--- Exercise material ---
# # #
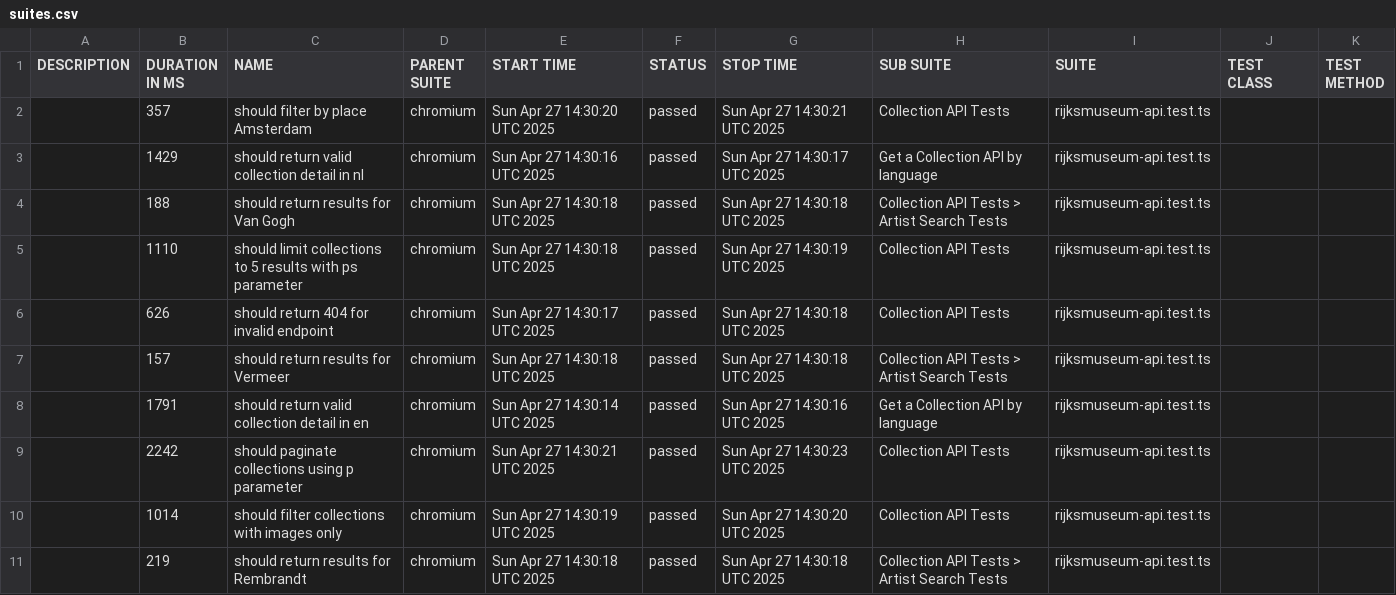
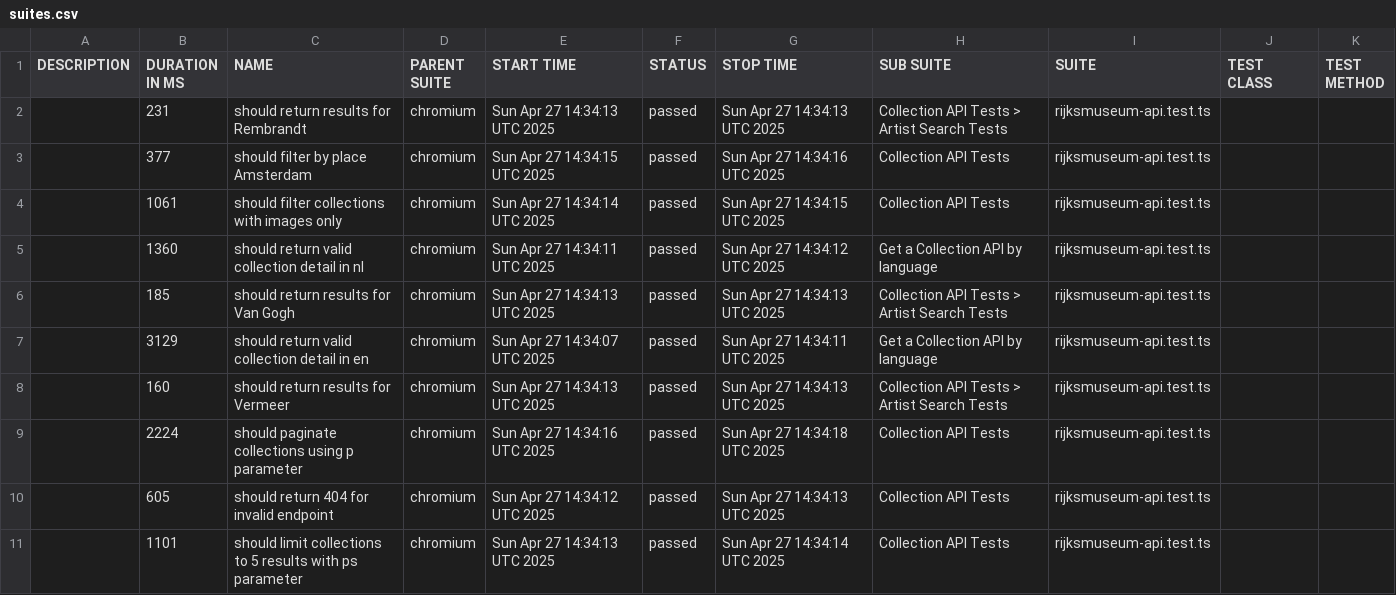
Before and after one commit to alikatircio/Rijksmuseum-API, a CSV file: data/suites.csv, drawn as a sheet.

```diff
--- a/data/suites.csv
+++ b/data/suites.csv
@@ -1,11 +1,11 @@
 "DESCRIPTION","DURATION IN MS","NAME","PARENT SUITE","START TIME","STATUS","STOP TIME","SUB SUITE","SUITE","TEST CLASS","TEST METHOD"
-"","357","should filter by place Amsterdam","chromium","Sun Apr 27 14:30:20 UTC 2025","passed","Sun Apr 27 14:30:21 UTC 2025","Collection API Tests","rijksmuseum-api.test.ts","",""
-"","1429","should return valid collection detail in nl","chromium","Sun Apr 27 14:30:16 UTC 2025","passed","Sun Apr 27 14:30:17 UTC 2025","Get a Collection API by language","rijksmuseum-api.test.ts","",""
-"","188","should return results for Van Gogh","chromium","Sun Apr 27 14:30:18 UTC 2025","passed","Sun Apr 27 14:30:18 UTC 2025","Collection API Tests > Artist Search Tests","rijksmuseum-api.test.ts","",""
-"","1110","should limit collections to 5 results with ps parameter","chromium","Sun Apr 27 14:30:18 UTC 2025","passed","Sun Apr 27 14:30:19 UTC 2025","Collection API Tests","rijksmuseum-api.test.ts","",""
-"","626","should return 404 for invalid endpoint","chromium","Sun Apr 27 14:30:17 UTC 2025","passed","Sun Apr 27 14:30:18 UTC 2025","Collection API Tests","rijksmuseum-api.test.ts","",""
-"","157","should return results for Vermeer","chromium","Sun Apr 27 14:30:18 UTC 2025","passed","Sun Apr 27 14:30:18 UTC 2025","Collection API Tests > Artist Search Tests","rijksmuseum-api.test.ts","",""
-"","1791","should return valid collection detail in en","chromium","Sun Apr 27 14:30:14 UTC 2025","passed","Sun Apr 27 14:30:16 UTC 2025","Get a Collection API by language","rijksmuseum-api.test.ts","",""
-"","2242","should paginate collections using p parameter","chromium","Sun Apr 27 14:30:21 UTC 2025","passed","Sun Apr 27 14:30:23 UTC 2025","Collection API Tests","rijksmuseum-api.test.ts","",""
-"","1014","should filter collections with images only","chromium","Sun Apr 27 14:30:19 UTC 2025","passed","Sun Apr 27 14:30:20 UTC 2025","Collection API Tests","rijksmuseum-api.test.ts","",""
-"","219","should return results for Rembrandt","chromium","Sun Apr 27 14:30:18 UTC 2025","passed","Sun Apr 27 14:30:18 UTC 2025","Collection API Tests > Artist Search Tests","rijksmuseum-api.test.ts","",""
+"","231","should return results for Rembrandt","chromium","Sun Apr 27 14:34:13 UTC 2025","passed","Sun Apr 27 14:34:13 UTC 2025","Collection API Tests > Artist Search Tests","rijksmuseum-api.test.ts","",""
+"","377","should filter by place Amsterdam","chromium","Sun Apr 27 14:34:15 UTC 2025","passed","Sun Apr 27 14:34:16 UTC 2025","Collection API Tests","rijksmuseum-api.test.ts","",""
+"","1061","should filter collections with images only","chromium","Sun Apr 27 14:34:14 UTC 2025","passed","Sun Apr 27 14:34:15 UTC 2025","Collection API Tests","rijksmuseum-api.test.ts","",""
+"","1360","should return valid collection detail in nl","chromium","Sun Apr 27 14:34:11 UTC 2025","passed","Sun Apr 27 14:34:12 UTC 2025","Get a Collection API by language","rijksmuseum-api.test.ts","",""
+"","185","should return results for Van Gogh","chromium","Sun Apr 27 14:34:13 UTC 2025","passed","Sun Apr 27 14:34:13 UTC 2025","Collection API Tests > Artist Search Tests","rijksmuseum-api.test.ts","",""
+"","3129","should return valid collection detail in en","chromium","Sun Apr 27 14:34:07 UTC 2025","passed","Sun Apr 27 14:34:11 UTC 2025","Get a Collection API by language","rijksmuseum-api.test.ts","",""
+"","160","should return results for Vermeer","chromium","Sun Apr 27 14:34:13 UTC 2025","passed","Sun Apr 27 14:34:13 UTC 2025","Collection API Tests > Artist Search Tests","rijksmuseum-api.test.ts","",""
+"","2224","should paginate collections using p parameter","chromium","Sun Apr 27 14:34:16 UTC 2025","passed","Sun Apr 27 14:34:18 UTC 2025","Collection API Tests","rijksmuseum-api.test.ts","",""
+"","605","should return 404 for invalid endpoint","chromium","Sun Apr 27 14:34:12 UTC 2025","passed","Sun Apr 27 14:34:13 UTC 2025","Collection API Tests","rijksmuseum-api.test.ts","",""
+"","1101","should limit collections to 5 results with ps parameter","chromium","Sun Apr 27 14:34:13 UTC 2025","passed","Sun Apr 27 14:34:14 UTC 2025","Collection API Tests","rijksmuseum-api.test.ts","",""
```
Also changed, not shown: 34 other files.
# # #
--- What needs to be done ---
Working from the material above, state how many lines contain "suites"; give only the number.

--- Written solution ---
3